*Aim of the exercise:* Hunt through the entries for the word "input" and copy each line in which it appears.

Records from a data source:
====================

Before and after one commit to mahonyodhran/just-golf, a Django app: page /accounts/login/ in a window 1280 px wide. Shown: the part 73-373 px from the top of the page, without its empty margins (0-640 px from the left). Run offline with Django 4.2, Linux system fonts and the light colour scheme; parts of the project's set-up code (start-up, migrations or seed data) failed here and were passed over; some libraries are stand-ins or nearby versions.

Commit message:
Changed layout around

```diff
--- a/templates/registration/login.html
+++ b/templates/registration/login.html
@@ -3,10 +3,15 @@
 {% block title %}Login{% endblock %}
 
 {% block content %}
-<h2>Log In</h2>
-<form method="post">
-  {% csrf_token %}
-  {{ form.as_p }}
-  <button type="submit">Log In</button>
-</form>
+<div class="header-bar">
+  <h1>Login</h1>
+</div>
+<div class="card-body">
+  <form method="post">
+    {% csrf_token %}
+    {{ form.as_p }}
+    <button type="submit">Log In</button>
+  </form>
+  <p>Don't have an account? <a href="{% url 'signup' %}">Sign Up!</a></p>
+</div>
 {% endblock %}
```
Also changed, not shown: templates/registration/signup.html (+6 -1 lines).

====================

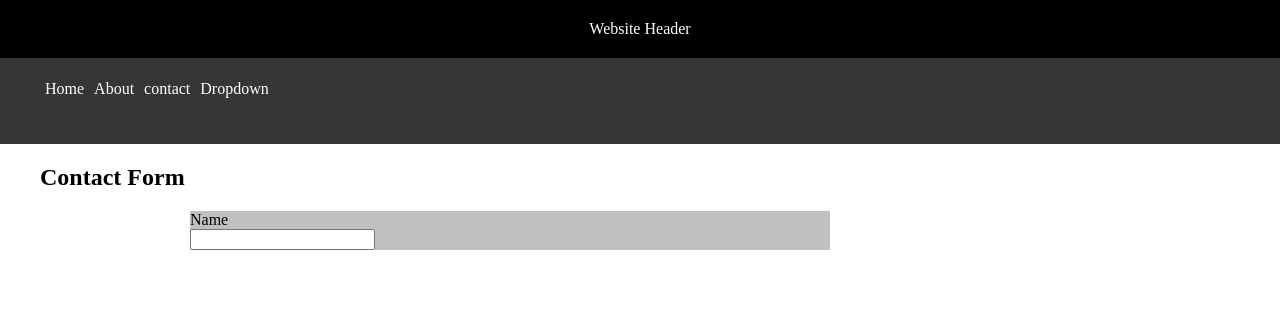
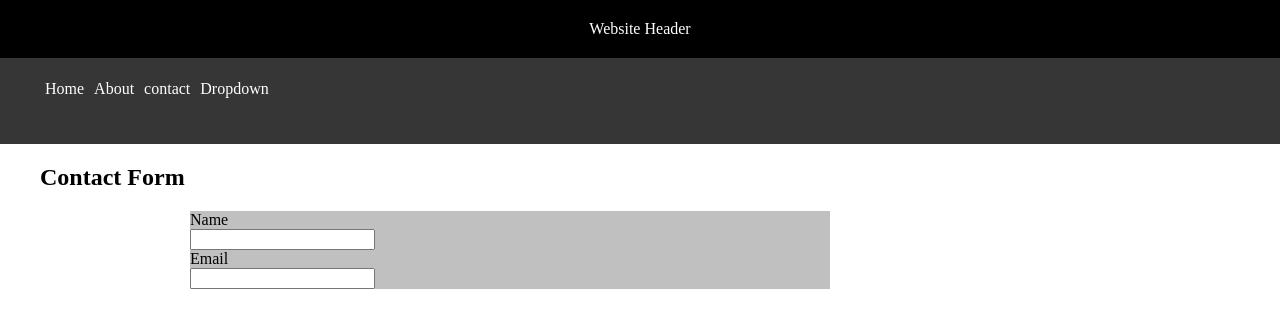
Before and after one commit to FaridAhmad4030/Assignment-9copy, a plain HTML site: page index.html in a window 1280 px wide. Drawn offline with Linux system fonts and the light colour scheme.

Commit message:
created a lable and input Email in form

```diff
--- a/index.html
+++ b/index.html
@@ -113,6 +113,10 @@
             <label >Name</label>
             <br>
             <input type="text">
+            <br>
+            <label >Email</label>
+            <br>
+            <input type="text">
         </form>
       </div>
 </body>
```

====================

*Exercise response:*
created a lable and input Email in form
             <input type="text">
+            <input type="text">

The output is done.